Last week we went back to Osaka for another Daihachi Ryodan gig. The last time was the Haru Ichiban festival in a beautiful Spring park, but this one was at a funky place called Rain Dogs in the Umeda “entertainment district” – a zone of cheap eating and drinking places, interspersed with various disreputable-looking establishments offering some kind of “service”… Very much an Asian city scene packed with neon signs, strolling customers, hustlers,sounds, smells… and much bigger than any equivalent in Nagoya. Osaka is big – with 6 million people, and then Kobe and Kyoto close by, this is an urban conglomeration to rival Tokyo/Yokohama.The Osaka expressway is quite something – this maze of overhead highways snakes to and fro between high-rise buildings just like something out of the comics that were around when I was a kid. The difference between that view of the future and the reality it’s turned out to be is that the people in those pictures looked happy and relaxed as their futuristic vehicles flew here and there – now everyone’s late for a meeting or something and stressed out. Why do we have to spend so much of our time going from one place to another these days?
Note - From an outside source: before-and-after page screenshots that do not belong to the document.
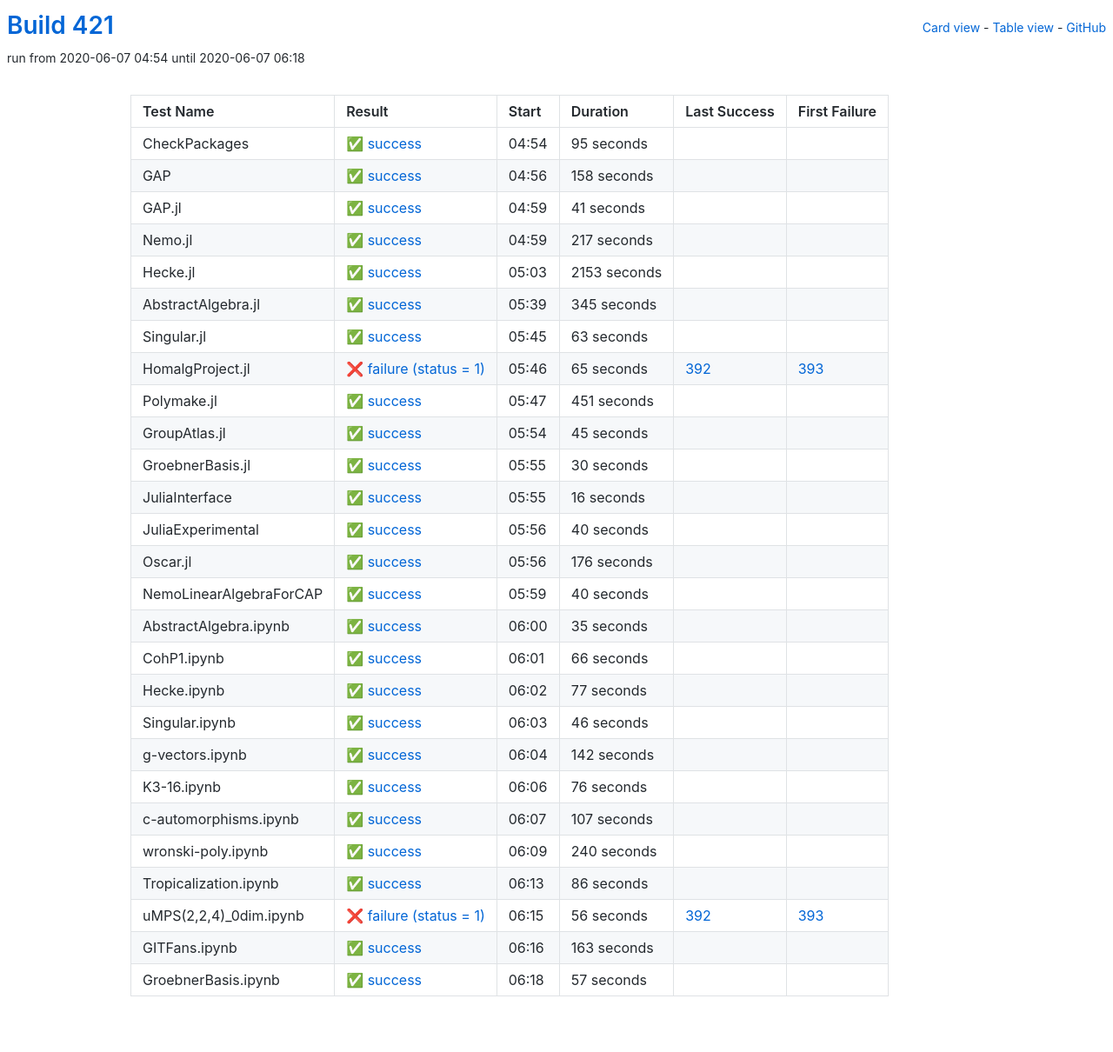
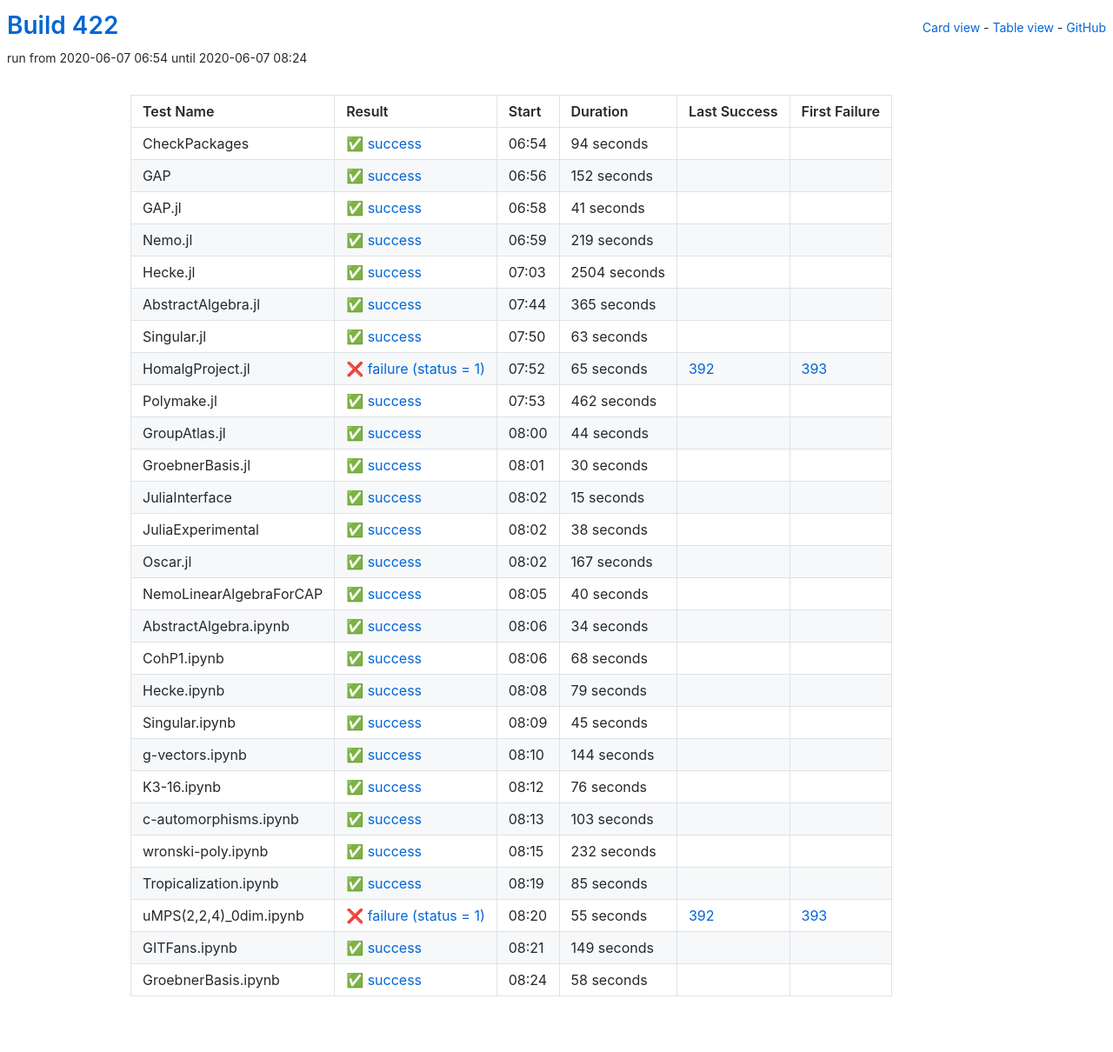
Before and after one commit to oscar-system/oscar-ci-status-1.4, a Jekyll site: the page built from table.html, in a window 1280 px wide. Shown: the whole page at 87% size. Built offline with Jekyll 4.4.1, drawn with Linux system fonts in a browser that asks for light colours.

Commit message:
Build 422

```diff
--- a/_data/ci.yml
+++ b/_data/ci.yml
@@ -1,29 +1,29 @@
-build: 421
-build_url: https://oscarci.mathematik.uni-kl.de/job/oscar-julia-1.4/421/
+build: 422
+build_url: https://oscarci.mathematik.uni-kl.de/job/oscar-julia-1.4/422/
 job: oscar-julia-1.4
 tests:
-- duration: 95
+- duration: 94
   exitcode: 0
   first_failure: false
   first_failure_url: null
   id: checkpackages
   last_success: false
   last_success_url: null
-  log: https://oscarci.mathematik.uni-kl.de/job/oscar-julia-1.4/421/artifact/logs/build-421/CheckPackages.log
+  log: https://oscarci.mathematik.uni-kl.de/job/oscar-julia-1.4/422/artifact/logs/build-422/CheckPackages.log
   name: CheckPackages
-  start: 2020-06-07 04:54
+  start: 2020-06-07 06:54
   status: success
   success: true
-- duration: 158
+- duration: 152
   exitcode: 0
   first_failure: false
   first_failure_url: null
   id: gap
   last_success: false
   last_success_url: null
-  log: https://oscarci.mathematik.uni-kl.de/job/oscar-julia-1.4/421/artifact/logs/build-421/GAP.log
+  log: https://oscarci.mathematik.uni-kl.de/job/oscar-julia-1.4/422/artifact/logs/build-422/GAP.log
   name: GAP
-  start: 2020-06-07 04:56
+  start: 2020-06-07 06:56
   status: success
   success: true
 - duration: 41
@@ -33,45 +33,45 @@ tests:
   id: gap-jl
   last_success: false
   last_success_url: null
-  log: https://oscarci.mathematik.uni-kl.de/job/oscar-julia-1.4/421/artifact/logs/build-421/GAP.jl.log
+  log: https://oscarci.mathematik.uni-kl.de/job/oscar-julia-1.4/422/artifact/logs/build-422/GAP.jl.log
   name: GAP.jl
-  start: 2020-06-07 04:59
+  start: 2020-06-07 06:58
   status: success
   success: true
-- duration: 217
+- duration: 219
   exitcode: 0
   first_failure: false
   first_failure_url: null
   id: nemo-jl
   last_success: false
   last_success_url: null
-  log: https://oscarci.mathematik.uni-kl.de/job/oscar-julia-1.4/421/artifact/logs/build-421/Nemo.jl.log
+  log: https://oscarci.mathematik.uni-kl.de/job/oscar-julia-1.4/422/artifact/logs/build-422/Nemo.jl.log
   name: Nemo.jl
-  start: 2020-06-07 04:59
+  start: 2020-06-07 06:59
   status: success
   success: true
-- duration: 2153
+- duration: 2504
   exitcode: 0
   first_failure: false
   first_failure_url: null
   id: hecke-jl
   last_success: false
   last_success_url: null
-  log: https://oscarci.mathematik.uni-kl.de/job/oscar-julia-1.4/421/artifact/logs/build-421/Hecke.jl.log
+  log: https://oscarci.mathematik.uni-kl.de/job/oscar-julia-1.4/422/artifact/logs/build-422/Hecke.jl.log
   name: Hecke.jl
-  start: 2020-06-07 05:03
+  start: 2020-06-07 07:03
   status: success
   success: true
-- duration: 345
+- duration: 365
   exitcode: 0
   first_failure: false
   first_failure_url: null
   id: abstractalgebra-jl
   last_success: false
   last_success_url: null
-  log: https://oscarci.mathematik.uni-kl.de/job/oscar-julia-1.4/421/artifact/logs/build-421/AbstractAlgebra.jl.log
+  log: https://oscarci.mathematik.uni-kl.de/job/oscar-julia-1.4/422/artifact/logs/build-422/AbstractAlgebra.jl.log
   name: AbstractAlgebra.jl
-  start: 2020-06-07 05:39
+  start: 2020-06-07 07:44
   status: success
   success: true
 - duration: 63
@@ -81,9 +81,9 @@ tests:
   id: singular-jl
   last_success: false
   last_success_url: null
-  log: https://oscarci.mathematik.uni-kl.de/job/oscar-julia-1.4/421/artifact/logs/build-421/Singular.jl.log
+  log: https://oscarci.mathematik.uni-kl.de/job/oscar-julia-1.4/422/artifact/logs/build-422/Singular.jl.log
   name: Singular.jl
-  start: 2020-06-07 05:45
+  start: 2020-06-07 07:50
   status: success
   success: true
 - duration: 65
@@ -93,33 +93,33 @@ tests:
   id: homalgproject-jl
   last_success: 392
   last_success_url: https://oscarci.mathematik.uni-kl.de/job/oscar-julia-1.4/392/
-  log: https://oscarci.mathematik.uni-kl.de/job/oscar-julia-1.4/421/artifact/logs/build-421/HomalgProject.jl.log
+  log: https://oscarci.mathematik.uni-kl.de/job/oscar-julia-1.4/422/artifact/logs/build-422/HomalgProject.jl.log
   name: HomalgProject.jl
-  start: 2020-06-07 05:46
+  start: 2020-06-07 07:52
   status: failure
   success: false
-- duration: 451
+- duration: 462
   exitcode: 0
   first_failure: false
   first_failure_url: null
   id: polymake-jl
   last_success: false
   last_success_url: null
-  log: https://oscarci.mathematik.uni-kl.de/job/oscar-julia-1.4/421/artifact/logs/build-421/Polymake.jl.log
+  log: https://oscarci.mathematik.uni-kl.de/job/oscar-julia-1.4/422/artifact/logs/build-422/Polymake.jl.log
   name: Polymake.jl
-  start: 2020-06-07 05:47
+  start: 2020-06-07 07:53
   status: success
   success: true
-- duration: 45
+- duration: 44
   exitcode: 0
   first_failure: false
   first_failure_url: null
   id: groupatlas-jl
   last_success: false
   last_success_url: null
-  log: https://oscarci.mathematik.uni-kl.de/job/oscar-julia-1.4/421/artifact/logs/build-421/GroupAtlas.jl.log
+  log: https://oscarci.mathematik.uni-kl.de/job/oscar-julia-1.4/422/artifact/logs/build-422/GroupAtlas.jl.log
   name: GroupAtlas.jl
-  start: 2020-06-07 05:54
+  start: 2020-06-07 08:00
   status: success
   success: true
 - duration: 30
@@ -129,45 +129,45 @@ tests:
   id: groebnerbasis-jl
   last_success: false
   last_success_url: null
-  log: https://oscarci.mathematik.uni-kl.de/job/oscar-julia-1.4/421/artifact/logs/build-421/GroebnerBasis.jl.log
+  log: https://oscarci.mathematik.uni-kl.de/job/oscar-julia-1.4/422/artifact/logs/build-422/GroebnerBasis.jl.log
   name: GroebnerBasis.jl
-  start: 2020-06-07 05:55
+  start: 2020-06-07 08:01
   status: success
   success: true
-- duration: 16
+- duration: 15
   exitcode: 0
   first_failure: false
   first_failure_url: null
   id: juliainterface
   last_success: false
   last_success_url: null
-  log: https://oscarci.mathematik.uni-kl.de/job/oscar-julia-1.4/421/artifact/logs/build-421/JuliaInterface.log
+  log: https://oscarci.mathematik.uni-kl.de/job/oscar-julia-1.4/422/artifact/logs/build-422/JuliaInterface.log
   name: JuliaInterface
-  start: 2020-06-07 05:55
+  start: 2020-06-07 08:02
   status: success
   success: true
-- duration: 40
+- duration: 38
   exitcode: 0
   first_failure: false
   first_failure_url: null
   id: juliaexperimental
   last_success: false
   last_success_url: null
-  log: https://oscarci.mathematik.uni-kl.de/job/oscar-julia-1.4/421/artifact/logs/build-421/JuliaExperimental.log
+  log: https://oscarci.mathematik.uni-kl.de/job/oscar-julia-1.4/422/artifact/logs/build-422/JuliaExperimental.log
   name: JuliaExperimental
-  start: 2020-06-07 05:56
+  start: 2020-06-07 08:02
   status: success
   success: true
-- duration: 176
+- duration: 167
   exitcode: 0
   first_failure: false
   first_failure_url: null
   id: oscar-jl
   last_success: false
   last_success_url: null
-  log: https://oscarci.mathematik.uni-kl.de/job/oscar-julia-1.4/421/artifact/logs/build-421/Oscar.jl.log
+  log: https://oscarci.mathematik.uni-kl.de/job/oscar-julia-1.4/422/artifact/logs/build-422/Oscar.jl.log
   name: Oscar.jl
-  start: 2020-06-07 05:56
+  start: 2020-06-07 08:02
   status: success
   success: true
 - duration: 40
@@ -177,69 +177,69 @@ tests:
   id: nemolinearalgebraforcap
   last_success: false
   last_success_url: null
-  log: https://oscarci.mathematik.uni-kl.de/job/oscar-julia-1.4/421/artifact/logs/build-421/NemoLinearAlgebraForCAP.log
+  log: https://oscarci.mathematik.uni-kl.de/job/oscar-julia-1.4/422/artifact/logs/build-422/NemoLinearAlgebraForCAP.log
   name: NemoLinearAlgebraForCAP
-  start: 2020-06-07 05:59
+  start: 2020-06-07 08:05
   status: success
   success: true
-- duration: 35
+- duration: 34
   exitcode: 0
   first_failure: false
   first_failure_url: null
   id: abstractalgebra-ipynb
   last_success: false
   last_success_url: null
-  log: https://oscarci.mathematik.uni-kl.de/job/oscar-julia-1.4/421/artifact/logs/build-421/AbstractAlgebra.ipynb.log
+  log: https://oscarci.mathematik.uni-kl.de/job/oscar-julia-1.4/422/artifact/logs/build-422/AbstractAlgebra.ipynb.log
   name: AbstractAlgebra.ipynb
-  start: 2020-06-07 06:00
+  start: 2020-06-07 08:06
   status: success
   success: true
-- duration: 66
+- duration: 68
   exitcode: 0
   first_failure: false
   first_failure_url: null
   id: cohp1-ipynb
   last_success: false
   last_success_url: null
-  log: https://oscarci.mathematik.uni-kl.de/job/oscar-julia-1.4/421/artifact/logs/build-421/CohP1.ipynb.log
+  log: https://oscarci.mathematik.uni-kl.de/job/oscar-julia-1.4/422/artifact/logs/build-422/CohP1.ipynb.log
   name: CohP1.ipynb
-  start: 2020-06-07 06:01
+  start: 2020-06-07 08:06
   status: success
   success: true
-- duration: 77
+- duration: 79
   exitcode: 0
   first_failure: false
   first_failure_url: null
   id: hecke-ipynb
   last_success: false
   last_success_url: null
-  log: https://oscarci.mathematik.uni-kl.de/job/oscar-julia-1.4/421/artifact/logs/build-421/Hecke.ipynb.log
+  log: https://oscarci.mathematik.uni-kl.de/job/oscar-julia-1.4/422/artifact/logs/build-422/Hecke.ipynb.log
   name: Hecke.ipynb
-  start: 2020-06-07 06:02
+  start: 2020-06-07 08:08
   status: success
   success: true
-- duration: 46
+- duration: 45
   exitcode: 0
   first_failure: false
   first_failure_url: null
   id: singular-ipynb
   last_success: false
   last_success_url: null
-  log: https://oscarci.mathematik.uni-kl.de/job/oscar-julia-1.4/421/artifact/logs/build-421/Singular.ipynb.log
+  log: https://oscarci.mathematik.uni-kl.de/job/oscar-julia-1.4/422/artifact/logs/build-422/Singular.ipynb.log
   name: Singular.ipynb
-  start: 2020-06-07 06:03
+  start: 2020-06-07 08:09
   status: success
   success: true
-- duration: 142
+- duration: 144
   exitcode: 0
   first_failure: false
   first_failure_url: null
   id: g-vectors-ipynb
   last_success: false
   last_success_url: null
-  log: https://oscarci.mathematik.uni-kl.de/job/oscar-julia-1.4/421/artifact/logs/build-421/g-vectors.ipynb.log
+  log: https://oscarci.mathematik.uni-kl.de/job/oscar-julia-1.4/422/artifact/logs/build-422/g-vectors.ipynb.log
   name: g-vectors.ipynb
-  start: 2020-06-07 06:04
+  start: 2020-06-07 08:10
   status: success
   success: true
 - duration: 76
@@ -249,80 +249,80 @@ tests:
   id: k3-16-ipynb
   last_success: false
   last_success_url: null
-  log: https://oscarci.mathematik.uni-kl.de/job/oscar-julia-1.4/421/artifact/logs/build-421/K3-16.ipynb.log
+  log: https://oscarci.mathematik.uni-kl.de/job/oscar-julia-1.4/422/artifact/logs/build-422/K3-16.ipynb.log
   name: K3-16.ipynb
-  start: 2020-06-07 06:06
+  start: 2020-06-07 08:12
   status: success
   success: true
-- duration: 107
+- duration: 103
   exitcode: 0
   first_failure: false
   first_failure_url: null
   id: c-automorphisms-ipynb
   last_success: false
   last_success_url: null
-  log: https://oscarci.mathematik.uni-kl.de/job/oscar-julia-1.4/421/artifact/logs/build-421/c-automorphisms.ipynb.log
+  log: https://oscarci.mathematik.uni-kl.de/job/oscar-julia-1.4/422/artifact/logs/build-422/c-automorphisms.ipynb.log
   name: c-automorphisms.ipynb
-  start: 2020-06-07 06:07
+  start: 2020-06-07 08:13
   status: success
   success: true
-- duration: 240
+- duration: 232
   exitcode: 0
   first_failure: false
   first_failure_url: null
   id: wronski-poly-ipynb
   last_success: false
   last_success_url: null
-  log: https://oscarci.mathematik.uni-kl.de/job/oscar-julia-1.4/421/artifact/logs/build-421/wronski-poly.ipynb.log
+  log: https://oscarci.mathematik.uni-kl.de/job/oscar-julia-1.4/422/artifact/logs/build-422/wronski-poly.ipynb.log
   name: wronski-poly.ipynb
-  start: 2020-06-07 06:09
+  start: 2020-06-07 08:15
   status: success
   success: true
-- duration: 86
+- duration: 85
   exitcode: 0
   first_failure: false
   first_failure_url: null
   id: tropicalization-ipynb
   last_success: false
   last_success_url: null
-  log: https://oscarci.mathematik.uni-kl.de/job/oscar-julia-1.4/421/artifact/logs/build-421/Tropicalization.ipynb.log
+  log: https://oscarci.mathematik.uni-kl.de/job/oscar-julia-1.4/422/artifact/logs/build-422/Tropicalization.ipynb.log
   name: Tropicalization.ipynb
-  start: 2020-06-07 06:13
+  start: 2020-06-07 08:19
   status: success
   success: true
-- duration: 56
+- duration: 55
   exitcode: 1
   first_failure: 393
   first_failure_url: https://oscarci.mathematik.uni-kl.de/job/oscar-julia-1.4/393/
   id: umps-2-2-4-0dim-ipynb
   last_success: 392
   last_success_url: https://oscarci.mathematik.uni-kl.de/job/oscar-julia-1.4/392/
-  log: https://oscarci.mathematik.uni-kl.de/job/oscar-julia-1.4/421/artifact/logs/build-421/uMPS-2-2-4-_0dim.ipynb.log
+  log: https://oscarci.mathematik.uni-kl.de/job/oscar-julia-1.4/422/artifact/logs/build-422/uMPS-2-2-4-_0dim.ipynb.log
   name: uMPS(2,2,4)_0dim.ipynb
-  start: 2020-06-07 06:15
+  start: 2020-06-07 08:20
   status: failure
   success: false
-- duration: 163
+- duration: 149
   exitcode: 0
   first_failure: false
   first_failure_url: null
   id: gitfans-ipynb
   last_success: false
   last_success_url: null
-  log: https://oscarci.mathematik.uni-kl.de/job/oscar-julia-1.4/421/artifact/logs/build-421/GITFans.ipynb.log
+  log: https://oscarci.mathematik.uni-kl.de/job/oscar-julia-1.4/422/artifact/logs/build-422/GITFans.ipynb.log
   name: GITFans.ipynb
-  start: 2020-06-07 06:16
+  start: 2020-06-07 08:21
   status: success
   success: true
-- duration: 57
+- duration: 58
   exitcode: 0
   first_failure: false
   first_failure_url: null
   id: groebnerbasis-ipynb
   last_success: false
   last_success_url: null
-  log: https://oscarci.mathematik.uni-kl.de/job/oscar-julia-1.4/421/artifact/logs/build-421/GroebnerBasis.ipynb.log
+  log: https://oscarci.mathematik.uni-kl.de/job/oscar-julia-1.4/422/artifact/logs/build-422/GroebnerBasis.ipynb.log
   name: GroebnerBasis.ipynb
-  start: 2020-06-07 06:18
+  start: 2020-06-07 08:24
   status: success
   success: true
```
Also changed, not shown: README.md.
Topping the bill at Rain Dogs was Noboru Abe and the Magic Animals (I wish I’d thought of that name!) who were really good, in an odd sort of way. No spectacular solos or anything, but an original groove and interesting vocals. One of those bands that creates their own world. I suppose they’re a sort of cult band – they don’t even have a web page. Abe san is a dai sempai who in 1998 was hanging out with Mickey Hart when I was just starting College, and one of the moving spirits behind the Haruichiban festival.
Kansai (Osaka, Kobe, Kyoto and district) is kindof cool these days and you can hear kansai ben on NHK where before it was all standard Japanese, a bit like the increase in regional English on the BBC. Osaka is sometimes compared with Birmingham in the UK, but the people remind me more of Londoners – quick talkers, great sense of humour (Osaka’s the centre of manzai ), on the lookout for a quick profit but friendly and kind. They make good audiences too, and Daihachi’s performance went over quite well I think. A nice outing.